Tellez-España, an international studies student minoring in economics, recently graduated after transferring from Douglas College to Simon Fraser University (SFU) to pursue a bachelor of arts while completing the co-op program along the way.

“I had a blast at SFU,” says Tellez-España. “The classes I took were exceptional and the friendships I made now span many continents.”

A number of factors attracted Tellez-España to SFU, including the financial assistance that the university provided.

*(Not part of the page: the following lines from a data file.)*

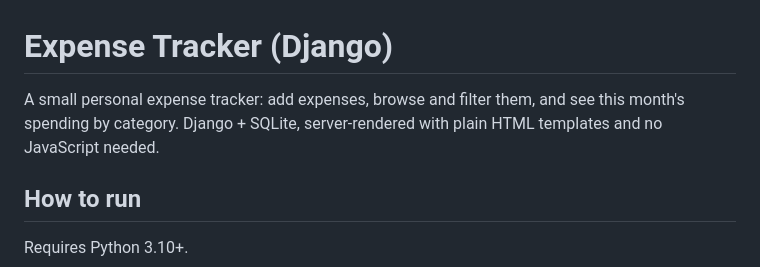
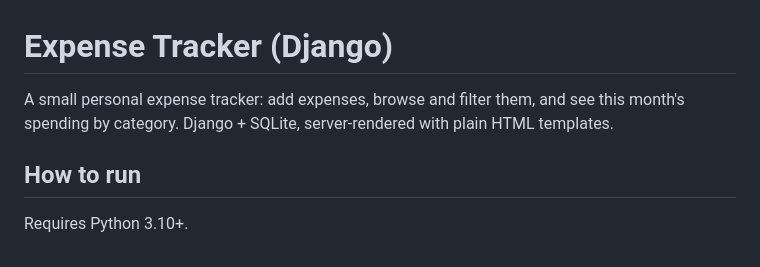
Before and after one commit to Ashikravi/expense_tracker, a Markdown page: README.md, the part around the change. GitHub-like rendering.

```diff
--- a/README.md
+++ b/README.md
@@ -1,6 +1,6 @@
 # Expense Tracker (Django)
 
-A small personal expense tracker: add expenses, browse and filter them, and see this month's spending by category. Django + SQLite, server-rendered with plain HTML templates and no JavaScript needed.
+A small personal expense tracker: add expenses, browse and filter them, and see this month's spending by category. Django + SQLite, server-rendered with plain HTML templates.
 
 ## How to run
 
```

But what solidified Tellez-España’s decision to attend SFU was his interest in joining SFU’s School for International Studies, known for being a well-established yet relatively small program where faculty and staff have a reputation for going above and beyond to provide a quality education for students.

“The classes are smaller and more personalized, which means students and professors have an opportunity to bond, connect and build relationships,” says Tellez-España. “Most importantly, the School allows for plenty of exploration and interdisciplinary learning.”

Tellez-España was quick to get involved during his time at SFU. He joined the International Studies Student Association (ISSA) as vice president, then president, where he learned about leadership and event planning. He also joined the arts co-op program where he pursued numerous opportunities to stretch his learning and develop his professional skills.

“From working at the Consulate General of Mexico in Vancouver, to going abroad to Uganda on behalf of Schools Building Schools, to assisting negotiators at Crown Indigenous Relations and Norther Affairs Canada—I got to put theory to practice and learn directly from incredible professionals,” says Tellez-España.

He was even able to write an undergraduate thesis and publish it in an academic journal in Bolivia, South America, where he hopes his research will be more impactful.

Now, Tellez-España is working as a Community Engagement Coordinator for Mission Possible, where he supports individuals overcoming homelessness and poverty and who are interested in joining the workforce.

“This may sound a little clichéd, but the most important takeaway I got from my time at SFU is to remain open to new opportunities and be curious,” says Tellez-España. “I went to SFU to get a BA, but in reality, I got so much more than that.”